Supplied data:
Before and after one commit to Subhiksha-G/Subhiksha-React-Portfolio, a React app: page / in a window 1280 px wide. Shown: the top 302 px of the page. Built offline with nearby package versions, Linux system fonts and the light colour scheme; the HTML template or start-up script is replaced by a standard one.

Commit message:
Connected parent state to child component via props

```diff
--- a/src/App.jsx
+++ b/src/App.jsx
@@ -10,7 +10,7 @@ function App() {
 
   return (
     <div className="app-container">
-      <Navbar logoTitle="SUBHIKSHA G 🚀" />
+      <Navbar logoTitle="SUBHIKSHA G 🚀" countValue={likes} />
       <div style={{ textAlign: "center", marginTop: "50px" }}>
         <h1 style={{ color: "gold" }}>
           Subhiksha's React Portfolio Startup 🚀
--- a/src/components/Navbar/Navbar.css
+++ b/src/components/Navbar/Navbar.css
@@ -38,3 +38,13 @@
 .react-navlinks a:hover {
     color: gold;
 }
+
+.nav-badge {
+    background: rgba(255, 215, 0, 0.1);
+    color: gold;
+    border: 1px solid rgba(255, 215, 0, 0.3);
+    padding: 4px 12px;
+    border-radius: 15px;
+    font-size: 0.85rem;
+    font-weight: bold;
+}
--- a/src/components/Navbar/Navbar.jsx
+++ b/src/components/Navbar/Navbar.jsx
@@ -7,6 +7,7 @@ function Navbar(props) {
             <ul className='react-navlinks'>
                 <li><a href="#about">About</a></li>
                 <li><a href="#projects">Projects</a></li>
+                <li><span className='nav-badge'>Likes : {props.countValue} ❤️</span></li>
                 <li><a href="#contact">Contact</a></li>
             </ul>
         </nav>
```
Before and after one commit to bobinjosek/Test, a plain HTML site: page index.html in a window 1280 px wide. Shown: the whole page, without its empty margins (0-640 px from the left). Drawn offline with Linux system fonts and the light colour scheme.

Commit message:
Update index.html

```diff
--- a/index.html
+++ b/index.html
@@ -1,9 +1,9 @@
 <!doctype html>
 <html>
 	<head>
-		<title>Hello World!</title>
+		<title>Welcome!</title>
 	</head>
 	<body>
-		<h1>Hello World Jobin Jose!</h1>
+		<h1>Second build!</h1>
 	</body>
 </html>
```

---

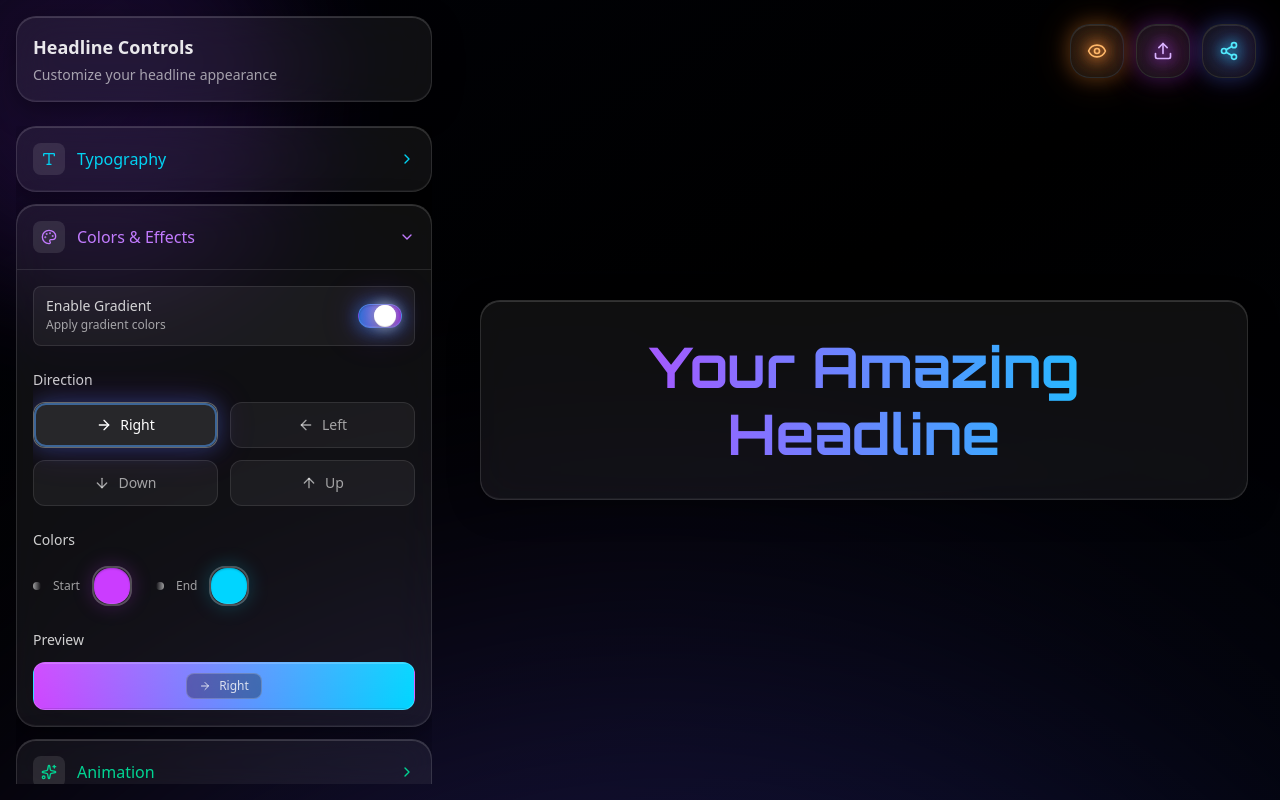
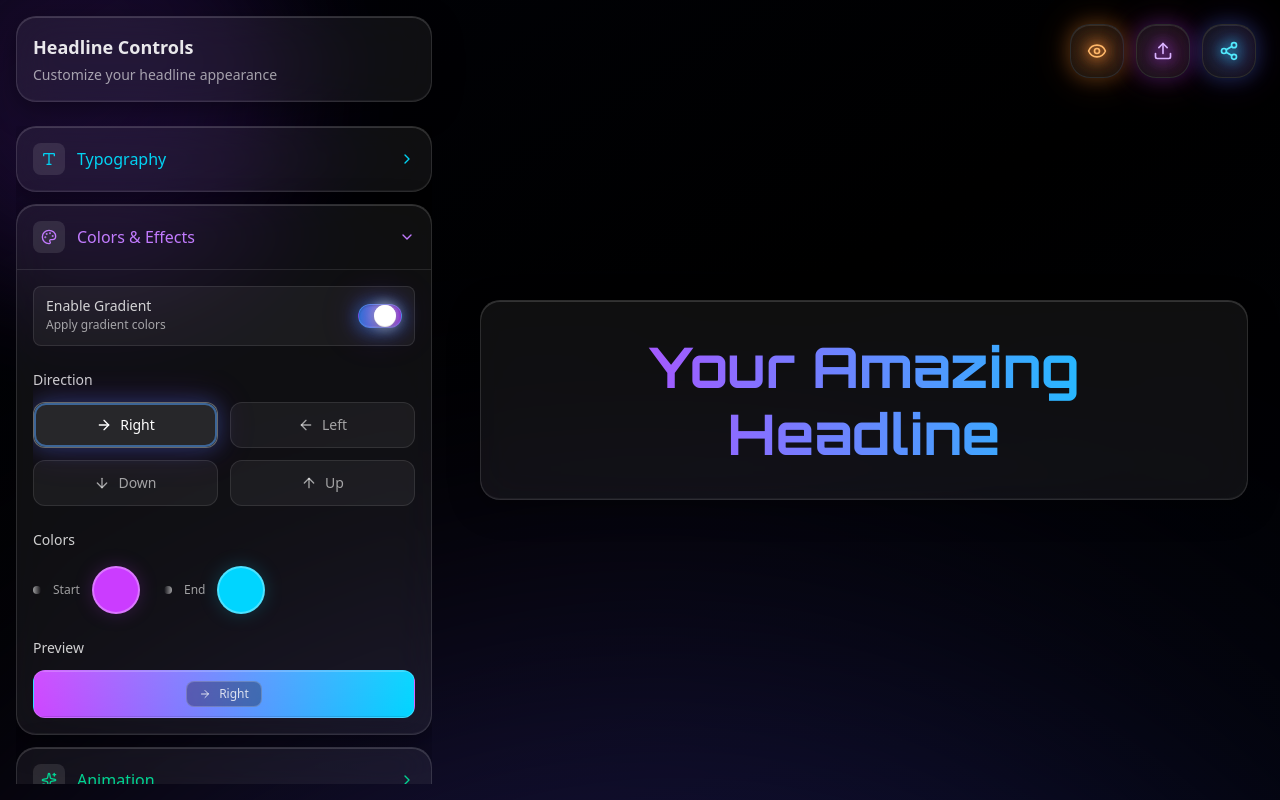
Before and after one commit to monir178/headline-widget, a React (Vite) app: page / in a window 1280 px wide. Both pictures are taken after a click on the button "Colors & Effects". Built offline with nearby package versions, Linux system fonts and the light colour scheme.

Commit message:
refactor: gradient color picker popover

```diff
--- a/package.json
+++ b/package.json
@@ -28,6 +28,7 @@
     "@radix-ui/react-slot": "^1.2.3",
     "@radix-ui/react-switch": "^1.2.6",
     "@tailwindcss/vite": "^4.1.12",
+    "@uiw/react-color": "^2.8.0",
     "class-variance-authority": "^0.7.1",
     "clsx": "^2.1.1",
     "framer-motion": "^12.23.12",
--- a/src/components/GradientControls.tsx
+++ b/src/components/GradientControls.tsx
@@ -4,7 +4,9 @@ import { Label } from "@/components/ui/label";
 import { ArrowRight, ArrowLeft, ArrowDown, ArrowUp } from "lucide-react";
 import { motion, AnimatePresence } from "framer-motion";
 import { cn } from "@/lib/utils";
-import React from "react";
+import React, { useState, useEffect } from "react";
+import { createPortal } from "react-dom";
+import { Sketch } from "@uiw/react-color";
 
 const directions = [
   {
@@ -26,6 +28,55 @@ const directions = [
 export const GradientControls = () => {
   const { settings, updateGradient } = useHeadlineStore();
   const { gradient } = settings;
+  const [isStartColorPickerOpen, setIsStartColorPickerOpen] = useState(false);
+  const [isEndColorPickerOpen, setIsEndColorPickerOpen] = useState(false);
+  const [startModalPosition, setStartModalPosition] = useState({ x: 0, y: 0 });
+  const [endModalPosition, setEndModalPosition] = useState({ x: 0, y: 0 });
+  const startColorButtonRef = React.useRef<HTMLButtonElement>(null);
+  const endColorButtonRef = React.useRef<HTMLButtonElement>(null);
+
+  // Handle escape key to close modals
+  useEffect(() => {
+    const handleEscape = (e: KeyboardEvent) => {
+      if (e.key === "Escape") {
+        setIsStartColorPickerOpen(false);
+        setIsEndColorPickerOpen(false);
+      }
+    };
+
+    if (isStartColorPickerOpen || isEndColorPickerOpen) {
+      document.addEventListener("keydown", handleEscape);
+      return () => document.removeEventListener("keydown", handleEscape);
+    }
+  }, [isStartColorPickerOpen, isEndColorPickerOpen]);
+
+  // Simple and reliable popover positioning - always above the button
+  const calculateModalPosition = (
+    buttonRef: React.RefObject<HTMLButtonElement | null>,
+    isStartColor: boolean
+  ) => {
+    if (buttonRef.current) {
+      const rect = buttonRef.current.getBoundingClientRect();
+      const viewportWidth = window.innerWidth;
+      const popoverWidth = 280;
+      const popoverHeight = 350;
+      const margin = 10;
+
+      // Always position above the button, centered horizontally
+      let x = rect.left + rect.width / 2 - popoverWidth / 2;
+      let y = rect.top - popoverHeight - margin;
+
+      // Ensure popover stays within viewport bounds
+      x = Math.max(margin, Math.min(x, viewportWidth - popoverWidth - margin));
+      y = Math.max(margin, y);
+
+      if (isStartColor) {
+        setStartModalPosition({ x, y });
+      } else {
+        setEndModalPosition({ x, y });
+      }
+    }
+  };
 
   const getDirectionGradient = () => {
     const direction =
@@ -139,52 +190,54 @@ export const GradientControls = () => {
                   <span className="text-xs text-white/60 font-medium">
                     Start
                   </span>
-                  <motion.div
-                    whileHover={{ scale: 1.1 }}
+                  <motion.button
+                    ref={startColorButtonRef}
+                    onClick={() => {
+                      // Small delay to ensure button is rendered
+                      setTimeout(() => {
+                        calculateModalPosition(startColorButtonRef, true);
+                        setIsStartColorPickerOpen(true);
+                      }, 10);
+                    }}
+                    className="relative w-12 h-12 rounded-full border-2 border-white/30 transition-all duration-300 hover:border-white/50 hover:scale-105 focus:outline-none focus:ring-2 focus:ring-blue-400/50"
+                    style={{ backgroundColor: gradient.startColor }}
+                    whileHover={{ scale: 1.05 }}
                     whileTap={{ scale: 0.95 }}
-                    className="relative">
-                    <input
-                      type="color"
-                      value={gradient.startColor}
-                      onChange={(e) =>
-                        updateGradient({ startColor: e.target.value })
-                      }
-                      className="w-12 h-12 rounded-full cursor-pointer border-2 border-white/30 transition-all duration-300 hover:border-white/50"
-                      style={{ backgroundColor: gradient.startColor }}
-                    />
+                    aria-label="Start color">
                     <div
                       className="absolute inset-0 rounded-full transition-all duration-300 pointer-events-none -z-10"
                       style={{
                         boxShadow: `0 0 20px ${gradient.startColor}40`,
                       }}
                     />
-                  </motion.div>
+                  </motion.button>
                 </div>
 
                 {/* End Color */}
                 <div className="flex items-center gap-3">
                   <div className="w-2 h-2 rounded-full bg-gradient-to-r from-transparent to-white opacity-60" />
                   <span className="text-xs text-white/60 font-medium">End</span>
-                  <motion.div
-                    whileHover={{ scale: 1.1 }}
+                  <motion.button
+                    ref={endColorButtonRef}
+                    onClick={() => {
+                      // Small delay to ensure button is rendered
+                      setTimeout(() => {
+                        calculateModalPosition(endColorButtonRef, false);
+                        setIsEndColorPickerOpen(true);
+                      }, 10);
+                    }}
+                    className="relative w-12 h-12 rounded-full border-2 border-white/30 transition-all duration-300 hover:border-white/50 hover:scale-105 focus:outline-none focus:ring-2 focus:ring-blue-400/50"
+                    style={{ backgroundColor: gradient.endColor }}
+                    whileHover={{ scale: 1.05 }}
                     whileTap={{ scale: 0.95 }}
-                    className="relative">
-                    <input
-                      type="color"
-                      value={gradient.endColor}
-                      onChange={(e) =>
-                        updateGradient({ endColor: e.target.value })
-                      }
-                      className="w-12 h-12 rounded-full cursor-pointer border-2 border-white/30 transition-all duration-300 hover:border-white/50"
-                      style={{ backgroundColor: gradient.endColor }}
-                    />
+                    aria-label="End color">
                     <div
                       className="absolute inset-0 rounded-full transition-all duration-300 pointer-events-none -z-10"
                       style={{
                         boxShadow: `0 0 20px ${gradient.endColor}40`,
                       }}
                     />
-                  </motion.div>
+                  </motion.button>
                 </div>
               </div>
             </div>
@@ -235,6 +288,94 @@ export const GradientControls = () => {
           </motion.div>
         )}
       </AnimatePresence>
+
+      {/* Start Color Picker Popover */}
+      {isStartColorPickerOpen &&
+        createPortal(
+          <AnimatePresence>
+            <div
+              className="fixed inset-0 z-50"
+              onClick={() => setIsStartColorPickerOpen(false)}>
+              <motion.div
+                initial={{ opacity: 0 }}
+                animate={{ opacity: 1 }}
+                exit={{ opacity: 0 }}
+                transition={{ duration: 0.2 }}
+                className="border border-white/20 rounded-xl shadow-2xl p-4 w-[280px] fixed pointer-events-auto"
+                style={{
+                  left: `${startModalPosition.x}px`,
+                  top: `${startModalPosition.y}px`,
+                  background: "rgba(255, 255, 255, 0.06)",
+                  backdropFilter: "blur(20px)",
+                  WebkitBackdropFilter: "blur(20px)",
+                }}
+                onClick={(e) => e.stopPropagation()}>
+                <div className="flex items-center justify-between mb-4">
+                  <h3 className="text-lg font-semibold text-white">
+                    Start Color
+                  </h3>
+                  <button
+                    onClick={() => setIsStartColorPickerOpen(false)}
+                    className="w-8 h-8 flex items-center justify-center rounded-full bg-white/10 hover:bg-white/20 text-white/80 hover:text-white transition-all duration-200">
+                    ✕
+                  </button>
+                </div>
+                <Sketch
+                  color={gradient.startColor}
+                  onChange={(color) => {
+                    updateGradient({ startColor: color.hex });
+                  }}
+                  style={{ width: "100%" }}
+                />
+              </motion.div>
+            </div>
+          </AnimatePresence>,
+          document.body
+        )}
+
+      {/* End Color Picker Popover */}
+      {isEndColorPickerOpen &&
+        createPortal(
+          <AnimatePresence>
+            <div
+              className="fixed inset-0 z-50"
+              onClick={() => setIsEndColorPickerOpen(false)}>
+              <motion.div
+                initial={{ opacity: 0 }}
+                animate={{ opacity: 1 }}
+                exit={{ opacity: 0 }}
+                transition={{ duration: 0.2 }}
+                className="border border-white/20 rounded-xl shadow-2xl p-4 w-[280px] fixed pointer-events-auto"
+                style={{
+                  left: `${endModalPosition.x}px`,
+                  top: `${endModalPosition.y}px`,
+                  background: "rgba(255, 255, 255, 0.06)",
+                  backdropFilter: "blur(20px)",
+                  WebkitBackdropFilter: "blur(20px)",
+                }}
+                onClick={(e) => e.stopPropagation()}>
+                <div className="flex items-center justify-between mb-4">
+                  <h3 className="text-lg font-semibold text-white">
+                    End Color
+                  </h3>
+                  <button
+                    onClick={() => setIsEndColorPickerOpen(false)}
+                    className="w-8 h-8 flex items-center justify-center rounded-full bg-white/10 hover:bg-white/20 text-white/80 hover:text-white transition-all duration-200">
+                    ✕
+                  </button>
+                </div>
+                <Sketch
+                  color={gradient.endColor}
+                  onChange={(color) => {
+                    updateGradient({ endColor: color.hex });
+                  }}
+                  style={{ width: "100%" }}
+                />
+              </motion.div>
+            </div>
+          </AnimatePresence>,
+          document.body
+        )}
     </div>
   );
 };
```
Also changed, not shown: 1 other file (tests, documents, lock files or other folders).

...

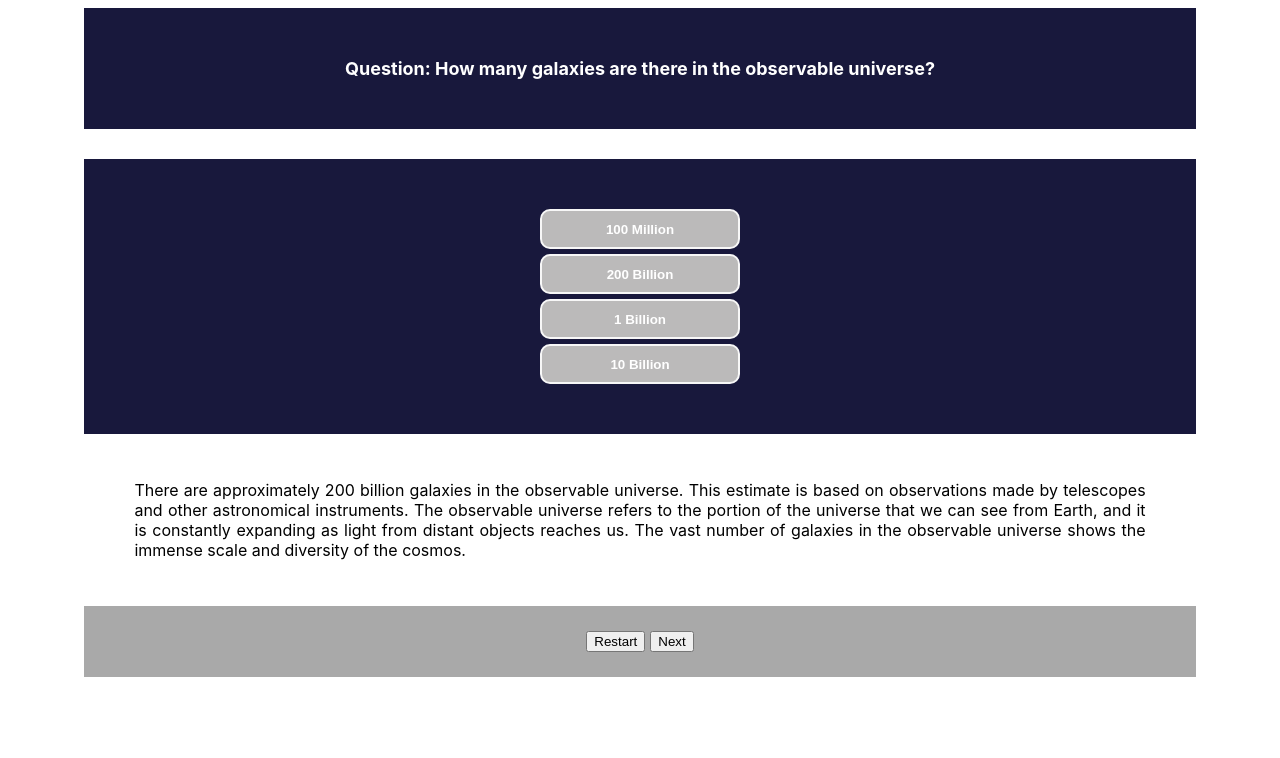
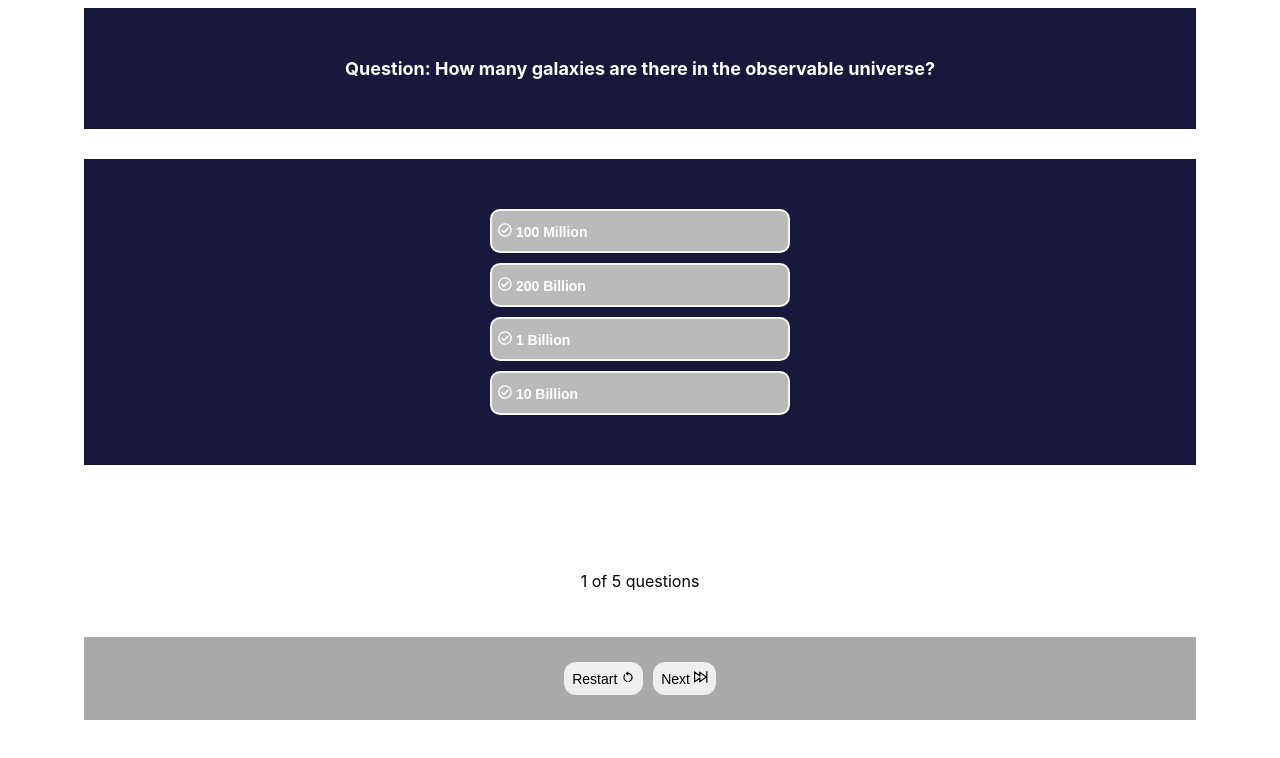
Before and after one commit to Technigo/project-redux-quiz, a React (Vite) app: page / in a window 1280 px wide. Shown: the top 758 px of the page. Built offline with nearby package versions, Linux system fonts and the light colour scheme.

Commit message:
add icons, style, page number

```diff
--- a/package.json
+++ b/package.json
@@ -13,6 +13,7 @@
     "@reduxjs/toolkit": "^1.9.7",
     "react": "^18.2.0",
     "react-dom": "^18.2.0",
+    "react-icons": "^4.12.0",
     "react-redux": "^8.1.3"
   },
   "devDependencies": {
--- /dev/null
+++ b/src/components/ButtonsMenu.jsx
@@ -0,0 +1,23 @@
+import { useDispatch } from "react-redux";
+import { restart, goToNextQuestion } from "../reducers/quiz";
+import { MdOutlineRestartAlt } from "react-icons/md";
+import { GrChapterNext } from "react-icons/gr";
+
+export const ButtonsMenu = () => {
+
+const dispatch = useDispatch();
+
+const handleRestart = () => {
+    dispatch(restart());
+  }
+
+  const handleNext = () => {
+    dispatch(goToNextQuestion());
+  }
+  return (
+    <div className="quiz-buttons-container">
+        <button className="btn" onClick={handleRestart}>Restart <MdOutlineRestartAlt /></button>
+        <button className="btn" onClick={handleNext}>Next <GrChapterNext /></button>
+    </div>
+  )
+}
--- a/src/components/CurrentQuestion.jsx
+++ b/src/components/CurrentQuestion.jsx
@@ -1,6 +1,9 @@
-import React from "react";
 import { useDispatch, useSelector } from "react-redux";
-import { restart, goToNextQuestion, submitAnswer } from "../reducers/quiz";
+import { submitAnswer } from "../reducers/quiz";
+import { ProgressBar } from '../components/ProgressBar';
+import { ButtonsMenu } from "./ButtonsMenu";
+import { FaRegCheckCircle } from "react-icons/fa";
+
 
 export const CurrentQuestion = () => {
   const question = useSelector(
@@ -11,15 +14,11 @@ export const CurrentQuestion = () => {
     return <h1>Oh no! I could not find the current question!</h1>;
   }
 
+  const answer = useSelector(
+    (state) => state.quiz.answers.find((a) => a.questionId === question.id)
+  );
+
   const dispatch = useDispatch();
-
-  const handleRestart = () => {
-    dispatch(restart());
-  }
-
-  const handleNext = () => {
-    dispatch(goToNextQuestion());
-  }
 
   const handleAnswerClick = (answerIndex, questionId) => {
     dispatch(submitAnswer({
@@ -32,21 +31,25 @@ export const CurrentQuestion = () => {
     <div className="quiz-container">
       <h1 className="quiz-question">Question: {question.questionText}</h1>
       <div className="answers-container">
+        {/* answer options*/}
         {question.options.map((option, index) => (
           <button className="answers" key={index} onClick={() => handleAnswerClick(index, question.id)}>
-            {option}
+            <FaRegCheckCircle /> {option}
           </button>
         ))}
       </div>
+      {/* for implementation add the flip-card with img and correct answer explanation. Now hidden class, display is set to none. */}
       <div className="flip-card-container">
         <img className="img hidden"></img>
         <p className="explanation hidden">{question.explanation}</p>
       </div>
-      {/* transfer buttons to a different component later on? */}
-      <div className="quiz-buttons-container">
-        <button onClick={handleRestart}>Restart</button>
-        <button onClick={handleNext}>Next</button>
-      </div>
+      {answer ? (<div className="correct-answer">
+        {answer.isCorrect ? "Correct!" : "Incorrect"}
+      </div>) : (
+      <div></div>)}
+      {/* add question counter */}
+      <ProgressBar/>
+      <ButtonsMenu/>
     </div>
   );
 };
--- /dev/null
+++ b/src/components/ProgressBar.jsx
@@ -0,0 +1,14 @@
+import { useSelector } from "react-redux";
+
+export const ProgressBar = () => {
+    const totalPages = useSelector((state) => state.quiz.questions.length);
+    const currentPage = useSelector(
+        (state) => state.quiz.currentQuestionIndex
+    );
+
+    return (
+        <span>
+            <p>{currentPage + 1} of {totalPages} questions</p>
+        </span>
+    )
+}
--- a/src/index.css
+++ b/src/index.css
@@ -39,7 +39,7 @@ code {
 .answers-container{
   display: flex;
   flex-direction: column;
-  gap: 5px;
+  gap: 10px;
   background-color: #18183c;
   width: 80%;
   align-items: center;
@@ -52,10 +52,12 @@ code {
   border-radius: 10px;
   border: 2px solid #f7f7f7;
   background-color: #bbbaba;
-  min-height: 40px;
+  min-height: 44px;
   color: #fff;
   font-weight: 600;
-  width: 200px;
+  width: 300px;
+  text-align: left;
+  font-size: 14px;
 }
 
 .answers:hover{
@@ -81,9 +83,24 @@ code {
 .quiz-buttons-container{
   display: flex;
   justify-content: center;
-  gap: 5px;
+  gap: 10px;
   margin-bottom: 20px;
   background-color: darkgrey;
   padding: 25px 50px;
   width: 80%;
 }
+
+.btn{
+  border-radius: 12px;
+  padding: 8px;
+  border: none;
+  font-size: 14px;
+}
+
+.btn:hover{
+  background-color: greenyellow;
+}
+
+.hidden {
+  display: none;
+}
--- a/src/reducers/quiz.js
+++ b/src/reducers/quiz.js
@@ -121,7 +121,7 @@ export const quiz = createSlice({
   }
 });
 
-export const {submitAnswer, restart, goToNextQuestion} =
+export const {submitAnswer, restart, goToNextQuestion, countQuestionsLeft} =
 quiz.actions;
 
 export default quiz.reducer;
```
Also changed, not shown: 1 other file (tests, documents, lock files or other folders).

What the exercise asks: Whenever a line of the data holds the string "gold", pick that line out.

Written solution:
         <h1 style={{ color: "gold" }}>
     color: gold;
+    color: gold;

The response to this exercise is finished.